Flex Across The Life Cycle
Advice From A Seasoned Caregiver …
Amy Goyer’s book “Juggling Work and Caregiving” is full of good advice about how to balance work and eldercare. Below is an excerpt about the importance of developing a team when caring for an aging loved one…
Team members can include a variety of people …
Whether they are family members, friends, volunteers, or paid professionals, make a list of everyone who is currently involved in your loved ones care, or who supports you so you can be a caregiver.
Consider the following options:
- Family members
- Neighbors: Your loved ones and yours
- Friends: Yours, the friends of the loved one you are caring for, or of other family members
- Members of faith communities
- Paid or volunteer services such as a house cleaner, handyman, companion, meal or grocery delivery, chore services
- Medical, health, social service or geriatric professionals
- Financial, legal and technology advisers
- Gatekeepers: People who regularly interact with your loved ones and who may be the first to notice a change or problem (people such as the mail carrier and yard worker)
Team members contribute in different ways …
Everyone will contribute at different levels and with different strengths.
They will likely fall into one of the following six roles:
- Big picture – Family members and care managers who keep an eye on and communicate the overall planning and status of things
- Single responsibility – Someone who is willing to coordinate one chunk of caregiving such as managing finances or a household task
- Ongoing – Paid or volunteer caregivers, neighbors, and friends who help with the everyday aspects of care
- Single task – Someone who is happier accomplishing a specific time-limited job with clear instructions
- Special projects – A team member who steps in for an emergency or one time circumstance
- Backup – Team members who are great at stepping in when plans go awry
Match team member roles with personalities and availability …
One team member may be more hands-on while another prefers tasks such as “dealing with finances and paperwork; conducting research; making phone calls; cleaning; organizing; running errands.” No matter what, keep the lines of communication running smoothly between team members. Amy includes practical suggestions for how to communicate productively as well as advice for what to do when things aren’t going so well.
Bottom line, “Your caregiving team is made up of people who have different relationships with the people you are caring for, all with lots of history and possible baggage.”
Caregiving can be challenging for you and for all team members. Luckily Amy’s book includes a number of suggestions for creating, managing, and navigating the ins and outs of this difficult time.

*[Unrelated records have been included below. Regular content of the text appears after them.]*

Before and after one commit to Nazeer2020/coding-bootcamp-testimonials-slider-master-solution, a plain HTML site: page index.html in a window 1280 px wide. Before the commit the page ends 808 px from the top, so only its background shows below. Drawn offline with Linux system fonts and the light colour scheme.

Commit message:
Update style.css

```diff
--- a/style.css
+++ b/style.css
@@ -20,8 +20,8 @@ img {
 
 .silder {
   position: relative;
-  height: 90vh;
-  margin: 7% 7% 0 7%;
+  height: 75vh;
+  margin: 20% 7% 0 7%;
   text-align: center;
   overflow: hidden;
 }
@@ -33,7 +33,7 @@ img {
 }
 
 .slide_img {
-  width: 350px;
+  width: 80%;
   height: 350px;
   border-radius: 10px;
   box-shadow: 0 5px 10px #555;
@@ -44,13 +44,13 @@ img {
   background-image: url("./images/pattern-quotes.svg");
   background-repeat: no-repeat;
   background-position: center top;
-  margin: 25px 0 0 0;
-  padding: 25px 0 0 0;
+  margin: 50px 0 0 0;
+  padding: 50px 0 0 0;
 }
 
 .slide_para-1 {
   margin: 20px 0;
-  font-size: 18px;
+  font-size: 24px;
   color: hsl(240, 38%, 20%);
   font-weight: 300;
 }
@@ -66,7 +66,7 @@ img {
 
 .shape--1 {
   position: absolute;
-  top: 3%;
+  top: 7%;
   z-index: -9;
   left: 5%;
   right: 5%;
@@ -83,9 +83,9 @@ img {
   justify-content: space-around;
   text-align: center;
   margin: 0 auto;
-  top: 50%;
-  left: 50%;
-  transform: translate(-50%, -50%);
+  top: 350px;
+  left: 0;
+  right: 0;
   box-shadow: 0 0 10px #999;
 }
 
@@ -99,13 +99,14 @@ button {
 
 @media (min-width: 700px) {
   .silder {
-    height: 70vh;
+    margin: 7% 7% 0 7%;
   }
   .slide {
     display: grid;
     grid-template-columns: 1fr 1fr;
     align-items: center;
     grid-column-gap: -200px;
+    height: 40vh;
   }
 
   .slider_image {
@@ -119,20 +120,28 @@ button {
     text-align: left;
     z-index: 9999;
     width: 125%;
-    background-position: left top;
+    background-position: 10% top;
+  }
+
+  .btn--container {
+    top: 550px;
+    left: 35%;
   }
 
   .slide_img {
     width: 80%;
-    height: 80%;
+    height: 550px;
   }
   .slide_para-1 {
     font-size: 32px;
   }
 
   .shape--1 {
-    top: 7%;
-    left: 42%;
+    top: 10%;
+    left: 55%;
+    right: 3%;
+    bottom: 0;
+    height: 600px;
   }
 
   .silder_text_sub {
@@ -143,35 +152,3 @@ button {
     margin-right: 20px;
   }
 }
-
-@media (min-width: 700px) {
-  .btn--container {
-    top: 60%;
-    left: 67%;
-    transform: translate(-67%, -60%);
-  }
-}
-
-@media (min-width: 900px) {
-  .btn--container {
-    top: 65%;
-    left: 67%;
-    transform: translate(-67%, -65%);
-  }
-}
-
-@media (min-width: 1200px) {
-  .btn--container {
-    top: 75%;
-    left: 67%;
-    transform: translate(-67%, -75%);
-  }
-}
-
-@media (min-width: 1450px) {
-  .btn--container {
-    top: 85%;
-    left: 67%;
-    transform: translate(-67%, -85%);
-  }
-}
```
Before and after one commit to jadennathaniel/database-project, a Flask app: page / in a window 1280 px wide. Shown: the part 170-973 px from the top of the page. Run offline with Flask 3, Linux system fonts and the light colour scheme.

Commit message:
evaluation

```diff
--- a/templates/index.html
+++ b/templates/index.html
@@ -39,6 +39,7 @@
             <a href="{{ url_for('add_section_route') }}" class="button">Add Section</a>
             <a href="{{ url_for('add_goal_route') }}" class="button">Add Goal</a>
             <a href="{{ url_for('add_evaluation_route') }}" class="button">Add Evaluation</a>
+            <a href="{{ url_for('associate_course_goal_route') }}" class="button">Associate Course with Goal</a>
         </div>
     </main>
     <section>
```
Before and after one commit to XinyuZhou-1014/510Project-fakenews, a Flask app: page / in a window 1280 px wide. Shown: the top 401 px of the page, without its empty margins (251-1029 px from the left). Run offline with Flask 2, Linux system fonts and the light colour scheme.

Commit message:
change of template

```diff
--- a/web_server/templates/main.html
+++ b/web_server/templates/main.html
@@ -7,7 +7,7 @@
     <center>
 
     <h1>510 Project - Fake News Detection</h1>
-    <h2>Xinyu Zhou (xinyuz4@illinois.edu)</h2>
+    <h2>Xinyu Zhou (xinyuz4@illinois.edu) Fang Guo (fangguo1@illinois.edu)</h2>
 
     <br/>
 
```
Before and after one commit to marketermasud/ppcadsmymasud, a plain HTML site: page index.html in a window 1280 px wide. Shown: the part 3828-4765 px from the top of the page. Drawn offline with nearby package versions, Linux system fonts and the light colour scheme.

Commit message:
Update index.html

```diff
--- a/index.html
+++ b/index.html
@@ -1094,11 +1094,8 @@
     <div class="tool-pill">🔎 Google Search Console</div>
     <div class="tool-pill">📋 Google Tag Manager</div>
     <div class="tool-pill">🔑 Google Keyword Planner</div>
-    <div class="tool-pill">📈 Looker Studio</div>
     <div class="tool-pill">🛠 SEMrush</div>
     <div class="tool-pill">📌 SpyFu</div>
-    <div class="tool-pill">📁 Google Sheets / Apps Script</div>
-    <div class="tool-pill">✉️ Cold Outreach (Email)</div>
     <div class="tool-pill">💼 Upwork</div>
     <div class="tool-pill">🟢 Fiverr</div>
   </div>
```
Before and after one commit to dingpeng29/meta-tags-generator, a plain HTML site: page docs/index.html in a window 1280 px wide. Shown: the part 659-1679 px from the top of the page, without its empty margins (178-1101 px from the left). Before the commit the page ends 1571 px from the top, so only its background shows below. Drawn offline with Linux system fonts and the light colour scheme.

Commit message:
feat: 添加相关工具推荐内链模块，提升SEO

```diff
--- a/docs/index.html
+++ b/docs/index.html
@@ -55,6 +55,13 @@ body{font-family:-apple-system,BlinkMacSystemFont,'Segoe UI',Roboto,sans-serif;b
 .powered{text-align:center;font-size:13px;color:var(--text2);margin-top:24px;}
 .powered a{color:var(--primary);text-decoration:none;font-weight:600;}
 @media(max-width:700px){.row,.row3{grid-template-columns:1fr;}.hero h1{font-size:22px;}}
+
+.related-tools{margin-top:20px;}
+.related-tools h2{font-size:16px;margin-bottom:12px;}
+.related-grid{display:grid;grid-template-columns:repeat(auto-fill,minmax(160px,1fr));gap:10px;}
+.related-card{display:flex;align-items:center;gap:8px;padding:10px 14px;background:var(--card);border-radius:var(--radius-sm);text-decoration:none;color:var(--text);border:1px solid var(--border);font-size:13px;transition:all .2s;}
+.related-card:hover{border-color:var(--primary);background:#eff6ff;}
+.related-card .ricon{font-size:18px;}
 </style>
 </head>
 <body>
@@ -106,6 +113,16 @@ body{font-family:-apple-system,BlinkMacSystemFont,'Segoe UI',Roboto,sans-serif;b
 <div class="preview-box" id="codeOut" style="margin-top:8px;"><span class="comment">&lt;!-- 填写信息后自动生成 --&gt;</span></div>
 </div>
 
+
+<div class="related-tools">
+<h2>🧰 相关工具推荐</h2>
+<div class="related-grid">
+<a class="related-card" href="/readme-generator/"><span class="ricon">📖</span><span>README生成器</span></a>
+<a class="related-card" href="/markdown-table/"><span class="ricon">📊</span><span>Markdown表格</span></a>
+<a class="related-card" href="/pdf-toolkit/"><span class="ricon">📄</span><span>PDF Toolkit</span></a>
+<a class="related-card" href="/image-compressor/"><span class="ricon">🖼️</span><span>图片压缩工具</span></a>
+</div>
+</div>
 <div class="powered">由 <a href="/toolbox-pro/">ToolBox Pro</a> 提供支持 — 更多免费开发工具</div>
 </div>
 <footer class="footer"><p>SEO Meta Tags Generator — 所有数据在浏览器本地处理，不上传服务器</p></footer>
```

Did you know that ThirdPath has resources to help you at every life stage? Let us help you get support to think in new ways about your work and life responsibilities so you can find more joy in both.